Source material below:
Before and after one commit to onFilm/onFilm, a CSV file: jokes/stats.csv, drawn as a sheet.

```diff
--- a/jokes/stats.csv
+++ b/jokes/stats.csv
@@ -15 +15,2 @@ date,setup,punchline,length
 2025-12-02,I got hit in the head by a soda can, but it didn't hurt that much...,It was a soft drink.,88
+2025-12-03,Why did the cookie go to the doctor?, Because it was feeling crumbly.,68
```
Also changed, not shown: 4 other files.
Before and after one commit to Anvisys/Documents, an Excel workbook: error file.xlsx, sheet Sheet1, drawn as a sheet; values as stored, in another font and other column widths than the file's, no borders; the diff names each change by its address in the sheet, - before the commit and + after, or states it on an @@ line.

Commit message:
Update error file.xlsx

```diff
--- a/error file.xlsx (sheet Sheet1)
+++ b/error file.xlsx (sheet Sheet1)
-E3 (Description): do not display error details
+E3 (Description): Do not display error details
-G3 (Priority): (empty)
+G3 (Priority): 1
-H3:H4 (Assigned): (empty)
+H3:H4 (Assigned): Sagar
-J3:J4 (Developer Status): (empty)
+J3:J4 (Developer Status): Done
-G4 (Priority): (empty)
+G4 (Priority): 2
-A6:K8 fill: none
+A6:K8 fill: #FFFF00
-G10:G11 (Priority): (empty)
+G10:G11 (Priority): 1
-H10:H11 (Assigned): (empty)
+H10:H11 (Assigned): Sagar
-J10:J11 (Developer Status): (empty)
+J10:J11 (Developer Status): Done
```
End of Source material.
**Exercise requirements:**
Whichever lines of the data include the word "empty", pull them out.

**Task output:**
-G3 (Priority): (empty)
-H3:H4 (Assigned): (empty)
-J3:J4 (Developer Status): (empty)
-G4 (Priority): (empty)
-G10:G11 (Priority): (empty)
-H10:H11 (Assigned): (empty)
-J10:J11 (Developer Status): (empty)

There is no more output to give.